October brings with it shorter daytime hours and therefore more darkness, and most pedestrian injuries and fatalities happen when it is dark. October also brings with it Pedestrian Safety Month so here are some things to remember and consider; some of which just may save a life.
One of the most common confusions regarding pedestrian safety is related to where pedestrians should cross the road and who is responsible to stop where. Pedestrians will definitely want to be cautious because they usually are not wearing some form of 'air bag'.
That being said, drivers of vehicles have responsibilities as well. For example, did you know every intersection of public roadways is a crosswalk? Whether the painted crosswalk lines exist or not is no excuse to not follow the rules of the road. The main image shown for this article is at the intersection of Antelope Road and Pacific Avenue in White City. And although no painted crosswalk is there, vehicles still need to yield to pedestrians crossing the roadway at this intersection.
While we are on the topic of pedestrian safety, our friends at the Oregon Department of Transportation (ODOT) have put together a great website where you can find information, videos, flyers and more. Check it out to download some additional information to share with your children or others! A recent ODOT news release also included the following information:
- Plan ahead to avoid unplanned delays.
- Know and follow traffic laws.
- Be aware of their surroundings.
- Pay attention to weather and road conditions and drive accordingly.
- Focus on the task at hand: walking, rolling, biking or driving.
- Drive, walk, bike or roll sober. Alcohol and drugs impair your abilities and judgment.
- Look for pedestrians, cyclists and motorcyclists when you look for oncoming vehicles and other traffic. Be especially mindful in parking lots, at stop signs, when backing up, or parking.
- Be extra cautious when driving in hard-to-see conditions or in places where you normally see people crossing such as parks, schools, shopping areas and busy intersections.
- Slow down and be prepared to stop when entering a crosswalk.
- Yield to pedestrians in crosswalks and stop well back from the crosswalk to give other vehicles an opportunity to see crossing pedestrians.
- Follow the speed limit, especially around people walking and in school zones and in neighborhoods where children are present.
- Check all crosswalks before turning to see if people are trying to cross the road and to look for oncoming cars.
Tips for Pedestrians
- Stay alert and ditch the distractions: Keep your eyes and ears open and ditch the distractions like texting, talking on the cell phone, or listening to headphones.
- Cross with caution and cross at corners: Don’t assume the coast is clear just because you’re using the crosswalk and the WALK sign is on. Continue to watch for traffic as you cross -- especially for turning vehicles.
- Be clear to drivers: If you wish to cross, be sure to make eye contact with drivers.
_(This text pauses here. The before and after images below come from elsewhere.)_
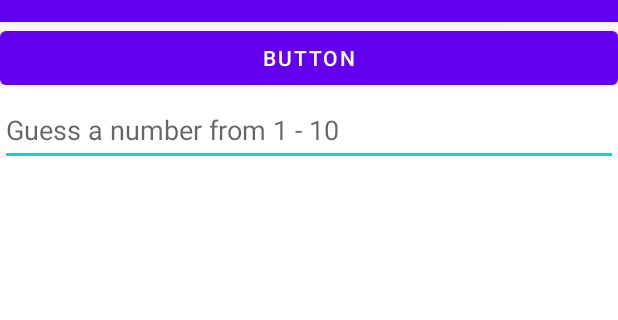
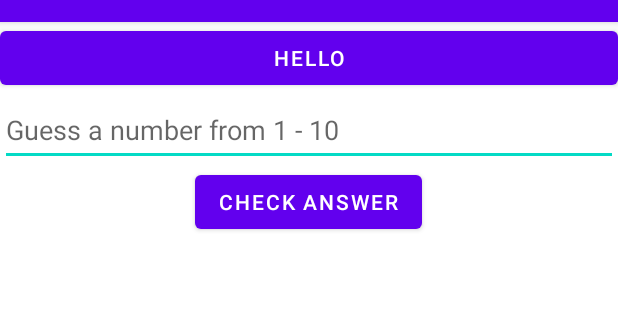
Before and after one commit to sihanchen01/cp3406, an Android app: the screen it shows after launch (MainActivity), on a phone screen of 412 x 824 dp, the part 62-382 px from its top. Run offline under Robolectric (Android 15) with nearby library versions, the phone set to English and light mode, and no system bars.

Commit message:
prac1 modified

```diff
--- a/GuessingGame/app/src/main/res/layout/activity_main.xml
+++ b/GuessingGame/app/src/main/res/layout/activity_main.xml
@@ -24,11 +24,9 @@
     tools:context=".MainActivity">
 
     <Button
-        android:id="@+id/button"
         android:layout_width="match_parent"
-        android:layout_height="48dp"
-        android:onClick="checkGuess"
-        android:text="Button" />
+        android:layout_height="wrap_content"
+        android:text="Hello" />
 
     <EditText
         android:id="@+id/userInput"
@@ -38,4 +36,13 @@
         android:hint="Guess a number from 1 - 10"
         android:ems="10"
         android:inputType="number"/>
+
+    <Button
+        android:id="@+id/button"
+        android:layout_width="wrap_content"
+        android:layout_gravity="center"
+        android:layout_height="48dp"
+        android:onClick="checkGuess"
+        android:text="Check Answer" />
+
 </LinearLayout>
```
Also changed, not shown: GuessingGame/build.gradle (+7 -0 lines).
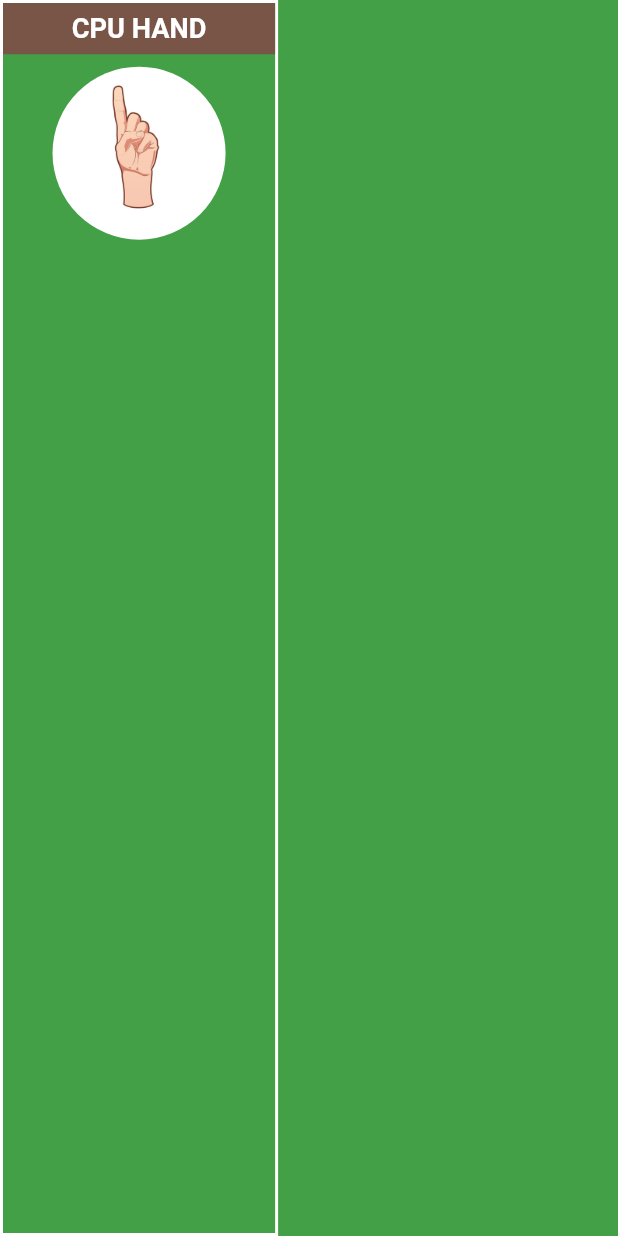
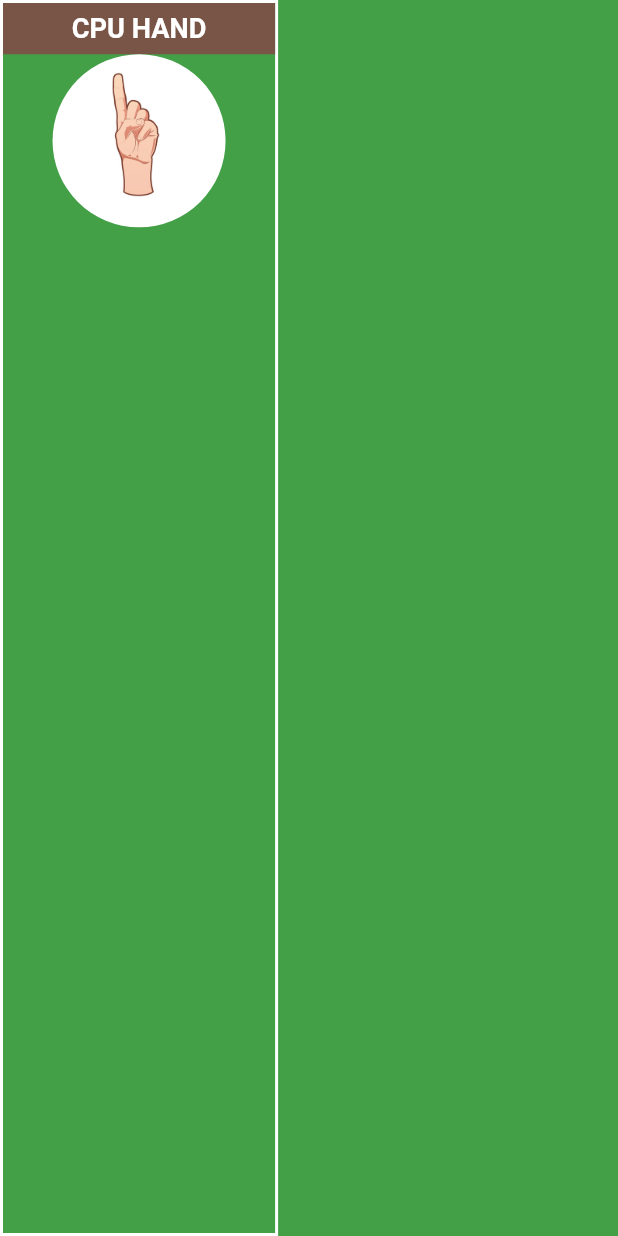
Before and after one commit to Kyoshiin/Hand-Cricket, a Flutter app: what buildHand() shows on an empty page, opened directly, on a phone screen of 412 x 824 dp. Run offline on Flutter 3.47's test engine with Material 2 defaults, Android fonts, the phone set to English and light mode, and no system bars.

Commit message:
Bat&Ball page UI updated

```diff
--- a/lib/components/HandArea.dart
+++ b/lib/components/HandArea.dart
@@ -24,13 +24,10 @@ class buildHand extends StatelessWidget {
 
           BuildHeader(heading:heading),
 
-          Padding(
-            padding: EdgeInsets.symmetric(vertical: Sc_width*0.02),
-            child: CircleAvatar(
-              radius: 0.14 * Sc_width,
-              backgroundColor: Colors.white,
-              child: Image.asset('images/$Handno.png',height: ImgSize),
-            ),
+          CircleAvatar(
+            radius: 0.14 * Sc_width,
+            backgroundColor: Colors.white,
+            child: Image.asset('images/$Handno.png',height: ImgSize),
           ),
         ],
       ),
--- a/lib/components/SelectionButton.dart
+++ b/lib/components/SelectionButton.dart
@@ -16,6 +16,7 @@ class SelecButton extends StatelessWidget {
       alignment: Alignment.center,
       width: MediaQuery.of(context).size.width * 0.4,
       child: RawMaterialButton(
+        splashColor: Colors.transparent,
         onPressed: ButtonAction,
         child: Padding(
           padding: EdgeInsets.all(8),
```
Also changed, not shown: lib/screens/batting_page.dart (+8 -3 lines), lib/screens/bowling_page.dart (+6 -2 lines).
If you’re not sure the driver sees you, let the vehicle go first.
- Be visible: Wear bright clothing (even white clothing may not be visible at night). Add reflective material or a blinking light to your jacket or backpack or carry a flashlight at night. Be extra careful when walking at dawn or dusk.
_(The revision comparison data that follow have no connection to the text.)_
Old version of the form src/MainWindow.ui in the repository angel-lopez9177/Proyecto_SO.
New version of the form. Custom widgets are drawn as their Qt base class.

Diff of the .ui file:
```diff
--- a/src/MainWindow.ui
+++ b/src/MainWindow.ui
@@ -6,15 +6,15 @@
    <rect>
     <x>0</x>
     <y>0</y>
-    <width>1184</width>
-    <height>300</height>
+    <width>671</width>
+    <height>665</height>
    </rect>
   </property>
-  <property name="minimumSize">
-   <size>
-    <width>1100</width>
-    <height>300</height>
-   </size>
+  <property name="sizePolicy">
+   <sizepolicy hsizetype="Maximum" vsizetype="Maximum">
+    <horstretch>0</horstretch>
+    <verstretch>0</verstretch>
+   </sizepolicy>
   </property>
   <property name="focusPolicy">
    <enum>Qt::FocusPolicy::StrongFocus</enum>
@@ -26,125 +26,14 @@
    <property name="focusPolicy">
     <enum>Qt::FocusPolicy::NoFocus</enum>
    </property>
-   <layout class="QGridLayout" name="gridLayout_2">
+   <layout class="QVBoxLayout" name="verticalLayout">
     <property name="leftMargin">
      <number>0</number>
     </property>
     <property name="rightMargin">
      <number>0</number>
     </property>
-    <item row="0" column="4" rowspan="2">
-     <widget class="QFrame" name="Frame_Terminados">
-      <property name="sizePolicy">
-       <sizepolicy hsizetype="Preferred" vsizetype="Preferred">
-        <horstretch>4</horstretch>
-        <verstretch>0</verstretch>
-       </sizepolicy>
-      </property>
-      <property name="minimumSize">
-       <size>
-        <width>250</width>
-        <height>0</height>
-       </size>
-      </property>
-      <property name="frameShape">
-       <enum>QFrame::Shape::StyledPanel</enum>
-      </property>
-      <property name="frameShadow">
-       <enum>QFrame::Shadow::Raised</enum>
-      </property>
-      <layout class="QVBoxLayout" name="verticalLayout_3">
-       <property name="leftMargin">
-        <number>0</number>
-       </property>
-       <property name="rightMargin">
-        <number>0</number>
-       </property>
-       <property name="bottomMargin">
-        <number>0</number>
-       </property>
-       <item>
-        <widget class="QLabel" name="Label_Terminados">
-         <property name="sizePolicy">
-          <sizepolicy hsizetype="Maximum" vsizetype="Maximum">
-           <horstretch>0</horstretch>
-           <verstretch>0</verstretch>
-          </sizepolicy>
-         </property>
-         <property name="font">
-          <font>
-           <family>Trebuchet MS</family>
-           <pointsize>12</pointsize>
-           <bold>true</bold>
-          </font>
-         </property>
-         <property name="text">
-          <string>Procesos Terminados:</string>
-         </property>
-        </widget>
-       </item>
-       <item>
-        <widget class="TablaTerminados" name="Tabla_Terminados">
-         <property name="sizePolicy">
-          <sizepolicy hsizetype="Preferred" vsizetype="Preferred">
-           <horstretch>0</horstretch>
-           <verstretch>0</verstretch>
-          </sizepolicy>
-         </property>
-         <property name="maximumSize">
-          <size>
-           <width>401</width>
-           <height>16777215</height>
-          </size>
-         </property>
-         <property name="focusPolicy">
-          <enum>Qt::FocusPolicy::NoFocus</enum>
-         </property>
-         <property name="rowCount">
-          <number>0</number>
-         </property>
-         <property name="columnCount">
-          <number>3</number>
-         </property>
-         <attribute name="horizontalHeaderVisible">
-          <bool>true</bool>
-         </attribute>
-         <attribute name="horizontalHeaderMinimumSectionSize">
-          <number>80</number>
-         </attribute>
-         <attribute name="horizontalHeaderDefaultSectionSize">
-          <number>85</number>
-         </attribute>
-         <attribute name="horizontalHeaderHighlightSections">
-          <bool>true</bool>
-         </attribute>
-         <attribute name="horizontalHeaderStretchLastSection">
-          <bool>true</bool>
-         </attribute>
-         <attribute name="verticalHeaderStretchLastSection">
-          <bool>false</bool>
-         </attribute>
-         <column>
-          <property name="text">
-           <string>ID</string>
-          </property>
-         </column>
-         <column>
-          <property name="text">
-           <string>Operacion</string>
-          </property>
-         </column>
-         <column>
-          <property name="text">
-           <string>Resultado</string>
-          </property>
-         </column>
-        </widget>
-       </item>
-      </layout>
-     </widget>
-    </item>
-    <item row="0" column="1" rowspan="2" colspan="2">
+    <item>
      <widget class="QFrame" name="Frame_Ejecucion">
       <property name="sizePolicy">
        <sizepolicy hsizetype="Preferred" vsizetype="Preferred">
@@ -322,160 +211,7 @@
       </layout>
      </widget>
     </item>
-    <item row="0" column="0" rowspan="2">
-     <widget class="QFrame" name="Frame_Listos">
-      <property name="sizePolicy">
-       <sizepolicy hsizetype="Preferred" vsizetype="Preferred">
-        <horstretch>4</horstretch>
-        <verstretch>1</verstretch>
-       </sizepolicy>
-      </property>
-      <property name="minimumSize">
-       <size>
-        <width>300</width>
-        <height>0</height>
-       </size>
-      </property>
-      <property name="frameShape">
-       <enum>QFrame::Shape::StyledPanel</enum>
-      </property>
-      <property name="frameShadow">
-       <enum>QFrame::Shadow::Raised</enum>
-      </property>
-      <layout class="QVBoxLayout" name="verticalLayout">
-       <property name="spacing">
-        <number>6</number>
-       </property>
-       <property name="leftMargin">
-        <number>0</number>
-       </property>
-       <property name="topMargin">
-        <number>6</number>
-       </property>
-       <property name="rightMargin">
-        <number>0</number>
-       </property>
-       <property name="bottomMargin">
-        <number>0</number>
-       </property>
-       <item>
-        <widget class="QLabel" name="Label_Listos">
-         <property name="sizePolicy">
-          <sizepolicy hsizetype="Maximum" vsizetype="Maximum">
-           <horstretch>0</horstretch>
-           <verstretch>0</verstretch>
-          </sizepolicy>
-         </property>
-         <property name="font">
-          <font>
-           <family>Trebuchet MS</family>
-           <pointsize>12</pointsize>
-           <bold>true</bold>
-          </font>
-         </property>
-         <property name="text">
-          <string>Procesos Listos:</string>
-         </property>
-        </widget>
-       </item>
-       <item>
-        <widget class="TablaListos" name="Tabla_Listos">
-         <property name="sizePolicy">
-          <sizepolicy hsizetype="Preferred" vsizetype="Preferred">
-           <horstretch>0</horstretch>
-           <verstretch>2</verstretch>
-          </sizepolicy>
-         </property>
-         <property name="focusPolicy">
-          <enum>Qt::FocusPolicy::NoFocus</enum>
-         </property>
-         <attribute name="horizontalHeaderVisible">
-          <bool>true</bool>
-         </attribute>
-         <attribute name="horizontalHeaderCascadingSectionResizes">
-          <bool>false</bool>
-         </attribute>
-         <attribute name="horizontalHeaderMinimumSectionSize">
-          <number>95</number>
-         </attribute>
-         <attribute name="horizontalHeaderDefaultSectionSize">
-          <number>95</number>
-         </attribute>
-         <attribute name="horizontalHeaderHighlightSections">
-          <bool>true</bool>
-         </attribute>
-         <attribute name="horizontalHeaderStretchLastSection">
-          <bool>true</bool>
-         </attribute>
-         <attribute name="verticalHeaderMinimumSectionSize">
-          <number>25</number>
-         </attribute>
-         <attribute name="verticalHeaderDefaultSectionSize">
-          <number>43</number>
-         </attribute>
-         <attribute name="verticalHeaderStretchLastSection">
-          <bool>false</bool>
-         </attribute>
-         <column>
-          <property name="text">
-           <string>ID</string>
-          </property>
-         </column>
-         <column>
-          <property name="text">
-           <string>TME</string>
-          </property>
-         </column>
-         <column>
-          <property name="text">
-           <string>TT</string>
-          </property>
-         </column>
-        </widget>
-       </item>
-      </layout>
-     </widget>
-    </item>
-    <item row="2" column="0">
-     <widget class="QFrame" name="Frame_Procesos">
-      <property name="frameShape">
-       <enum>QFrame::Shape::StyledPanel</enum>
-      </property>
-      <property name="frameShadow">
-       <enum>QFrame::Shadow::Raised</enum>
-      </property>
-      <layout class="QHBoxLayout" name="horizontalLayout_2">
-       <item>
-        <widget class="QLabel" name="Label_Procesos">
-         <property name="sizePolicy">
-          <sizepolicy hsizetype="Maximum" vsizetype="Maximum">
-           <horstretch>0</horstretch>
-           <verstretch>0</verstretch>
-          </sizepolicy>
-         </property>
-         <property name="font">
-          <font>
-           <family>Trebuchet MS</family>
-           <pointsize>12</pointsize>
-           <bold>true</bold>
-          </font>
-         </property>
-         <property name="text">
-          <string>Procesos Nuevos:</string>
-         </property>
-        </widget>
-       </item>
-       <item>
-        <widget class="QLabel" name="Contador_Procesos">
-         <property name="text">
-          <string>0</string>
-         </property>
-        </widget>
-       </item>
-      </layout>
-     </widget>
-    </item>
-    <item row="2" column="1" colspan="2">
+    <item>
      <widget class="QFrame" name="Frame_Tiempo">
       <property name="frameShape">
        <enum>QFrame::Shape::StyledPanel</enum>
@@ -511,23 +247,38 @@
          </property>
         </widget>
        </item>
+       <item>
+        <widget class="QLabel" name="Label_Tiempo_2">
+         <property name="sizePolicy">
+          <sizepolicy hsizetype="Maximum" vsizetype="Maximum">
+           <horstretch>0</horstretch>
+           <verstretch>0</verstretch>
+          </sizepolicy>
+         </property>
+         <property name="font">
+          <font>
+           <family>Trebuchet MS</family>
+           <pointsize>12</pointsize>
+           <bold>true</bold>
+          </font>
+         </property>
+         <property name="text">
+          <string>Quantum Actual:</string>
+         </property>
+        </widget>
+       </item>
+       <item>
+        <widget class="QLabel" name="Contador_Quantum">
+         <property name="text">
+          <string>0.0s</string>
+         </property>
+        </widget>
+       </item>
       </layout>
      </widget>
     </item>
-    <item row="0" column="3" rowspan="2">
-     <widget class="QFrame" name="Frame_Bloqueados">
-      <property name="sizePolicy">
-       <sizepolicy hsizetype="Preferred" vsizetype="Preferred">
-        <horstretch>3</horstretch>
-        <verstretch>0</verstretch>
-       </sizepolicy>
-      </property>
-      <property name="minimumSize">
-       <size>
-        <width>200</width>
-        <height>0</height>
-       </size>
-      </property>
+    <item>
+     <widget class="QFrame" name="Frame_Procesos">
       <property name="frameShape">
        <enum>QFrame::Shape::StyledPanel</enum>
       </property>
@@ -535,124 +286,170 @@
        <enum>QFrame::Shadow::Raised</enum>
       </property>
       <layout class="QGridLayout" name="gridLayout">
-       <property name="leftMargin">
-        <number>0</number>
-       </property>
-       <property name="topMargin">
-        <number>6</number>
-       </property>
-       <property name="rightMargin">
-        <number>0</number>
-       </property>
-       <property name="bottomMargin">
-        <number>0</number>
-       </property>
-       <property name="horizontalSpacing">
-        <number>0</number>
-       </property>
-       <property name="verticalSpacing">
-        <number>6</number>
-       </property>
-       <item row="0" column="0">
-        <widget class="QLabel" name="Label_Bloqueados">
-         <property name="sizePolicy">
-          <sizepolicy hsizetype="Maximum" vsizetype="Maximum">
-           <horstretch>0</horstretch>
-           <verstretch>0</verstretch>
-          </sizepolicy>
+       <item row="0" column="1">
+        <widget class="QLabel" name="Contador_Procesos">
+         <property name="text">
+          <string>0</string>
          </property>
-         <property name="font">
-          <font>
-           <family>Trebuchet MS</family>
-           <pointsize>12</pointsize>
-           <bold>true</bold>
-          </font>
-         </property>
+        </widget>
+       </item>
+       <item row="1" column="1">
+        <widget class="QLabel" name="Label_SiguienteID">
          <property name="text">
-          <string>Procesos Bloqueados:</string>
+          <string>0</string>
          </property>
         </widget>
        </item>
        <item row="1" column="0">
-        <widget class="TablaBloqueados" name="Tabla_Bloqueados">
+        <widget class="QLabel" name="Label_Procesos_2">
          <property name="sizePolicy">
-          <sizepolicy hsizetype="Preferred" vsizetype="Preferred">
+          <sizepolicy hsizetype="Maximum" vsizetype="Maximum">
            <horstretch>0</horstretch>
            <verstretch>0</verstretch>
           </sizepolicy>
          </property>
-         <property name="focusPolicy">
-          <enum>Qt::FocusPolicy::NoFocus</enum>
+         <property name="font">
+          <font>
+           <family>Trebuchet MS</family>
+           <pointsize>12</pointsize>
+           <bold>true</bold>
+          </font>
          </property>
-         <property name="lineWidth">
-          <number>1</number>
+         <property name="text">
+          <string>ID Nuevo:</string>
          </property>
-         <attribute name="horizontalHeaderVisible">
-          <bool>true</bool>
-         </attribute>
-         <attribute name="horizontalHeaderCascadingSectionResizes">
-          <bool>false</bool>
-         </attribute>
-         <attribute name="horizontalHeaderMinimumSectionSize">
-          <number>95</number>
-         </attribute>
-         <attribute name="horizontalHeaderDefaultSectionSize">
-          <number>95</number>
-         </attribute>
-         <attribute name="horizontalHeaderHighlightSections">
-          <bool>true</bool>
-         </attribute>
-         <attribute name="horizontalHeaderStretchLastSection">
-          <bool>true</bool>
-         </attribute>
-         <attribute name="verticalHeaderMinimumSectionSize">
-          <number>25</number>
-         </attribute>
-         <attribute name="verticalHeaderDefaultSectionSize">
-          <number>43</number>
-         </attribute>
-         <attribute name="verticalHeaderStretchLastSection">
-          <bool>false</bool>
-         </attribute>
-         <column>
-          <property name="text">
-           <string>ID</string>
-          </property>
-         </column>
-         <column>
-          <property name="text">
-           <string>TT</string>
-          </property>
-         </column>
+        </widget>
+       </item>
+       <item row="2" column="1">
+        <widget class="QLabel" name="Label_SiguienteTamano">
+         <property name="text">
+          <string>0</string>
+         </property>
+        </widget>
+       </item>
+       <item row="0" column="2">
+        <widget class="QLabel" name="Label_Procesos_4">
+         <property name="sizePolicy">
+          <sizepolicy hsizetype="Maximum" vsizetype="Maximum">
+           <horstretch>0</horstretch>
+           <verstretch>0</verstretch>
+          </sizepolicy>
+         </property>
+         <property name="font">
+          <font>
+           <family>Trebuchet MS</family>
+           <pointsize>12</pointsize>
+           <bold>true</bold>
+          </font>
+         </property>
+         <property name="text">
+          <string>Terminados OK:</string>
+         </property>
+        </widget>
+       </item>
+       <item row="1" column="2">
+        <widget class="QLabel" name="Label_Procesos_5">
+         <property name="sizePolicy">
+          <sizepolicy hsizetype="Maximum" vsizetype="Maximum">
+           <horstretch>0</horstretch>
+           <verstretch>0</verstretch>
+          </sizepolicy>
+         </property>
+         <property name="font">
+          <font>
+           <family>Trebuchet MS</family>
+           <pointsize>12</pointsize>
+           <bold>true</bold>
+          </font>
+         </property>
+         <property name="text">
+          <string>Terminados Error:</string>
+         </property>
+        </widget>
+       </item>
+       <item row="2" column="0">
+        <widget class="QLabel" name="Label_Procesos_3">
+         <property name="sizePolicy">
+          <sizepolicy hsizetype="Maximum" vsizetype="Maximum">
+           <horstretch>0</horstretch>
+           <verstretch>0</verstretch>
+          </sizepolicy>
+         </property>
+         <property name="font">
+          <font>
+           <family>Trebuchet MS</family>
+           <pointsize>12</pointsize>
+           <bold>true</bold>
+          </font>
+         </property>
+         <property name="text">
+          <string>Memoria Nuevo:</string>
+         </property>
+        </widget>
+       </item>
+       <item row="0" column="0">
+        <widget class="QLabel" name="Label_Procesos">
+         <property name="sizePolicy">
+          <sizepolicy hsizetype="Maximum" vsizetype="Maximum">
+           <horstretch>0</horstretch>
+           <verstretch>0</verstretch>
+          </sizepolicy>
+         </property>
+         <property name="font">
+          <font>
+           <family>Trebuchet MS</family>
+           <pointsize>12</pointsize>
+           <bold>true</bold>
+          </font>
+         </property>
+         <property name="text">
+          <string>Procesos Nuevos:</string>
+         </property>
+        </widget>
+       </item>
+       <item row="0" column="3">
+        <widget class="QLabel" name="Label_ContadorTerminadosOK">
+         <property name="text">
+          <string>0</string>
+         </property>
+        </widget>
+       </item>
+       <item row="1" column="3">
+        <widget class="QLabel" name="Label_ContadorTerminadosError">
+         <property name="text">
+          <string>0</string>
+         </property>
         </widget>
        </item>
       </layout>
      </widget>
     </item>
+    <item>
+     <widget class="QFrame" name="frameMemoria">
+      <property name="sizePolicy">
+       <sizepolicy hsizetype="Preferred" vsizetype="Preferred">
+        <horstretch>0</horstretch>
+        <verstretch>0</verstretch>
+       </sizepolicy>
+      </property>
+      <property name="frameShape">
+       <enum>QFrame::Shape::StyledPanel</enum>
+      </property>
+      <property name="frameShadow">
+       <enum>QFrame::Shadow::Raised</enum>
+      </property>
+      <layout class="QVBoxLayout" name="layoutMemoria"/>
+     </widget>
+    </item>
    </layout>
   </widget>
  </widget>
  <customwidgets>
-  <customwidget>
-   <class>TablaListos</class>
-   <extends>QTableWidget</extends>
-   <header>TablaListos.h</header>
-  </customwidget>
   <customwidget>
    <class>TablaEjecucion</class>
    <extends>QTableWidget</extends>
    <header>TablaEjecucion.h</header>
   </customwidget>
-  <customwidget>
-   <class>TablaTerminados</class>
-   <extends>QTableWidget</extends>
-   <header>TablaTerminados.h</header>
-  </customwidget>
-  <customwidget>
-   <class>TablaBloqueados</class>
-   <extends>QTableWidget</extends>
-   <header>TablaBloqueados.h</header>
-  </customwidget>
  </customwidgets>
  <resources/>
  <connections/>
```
- Watch for cars entering or exiting driveways or backing up in parking lots.
- Face oncoming traffic and use sidewalks when they are available. If there is no sidewalk, walk facing traffic and as far from traffic as possible.
- Cross streets at crosswalks or intersections, where people driving expect pedestrians. Look for cars in all directions, including those turning. If a crosswalk or intersection is not available, find a well-lit area where you have the best view of traffic. Wait for a gap in traffic that allows enough time to safely cross and continue watching for traffic as you cross.
So remember, as a pedestrian, LOOK out BEFORE you step out! And if you are a driver, keep on the lookout for pedestrians, especially at night, and around schools, parks and neighborhoods where there usually are more people walking.
Drive safely and walk safely!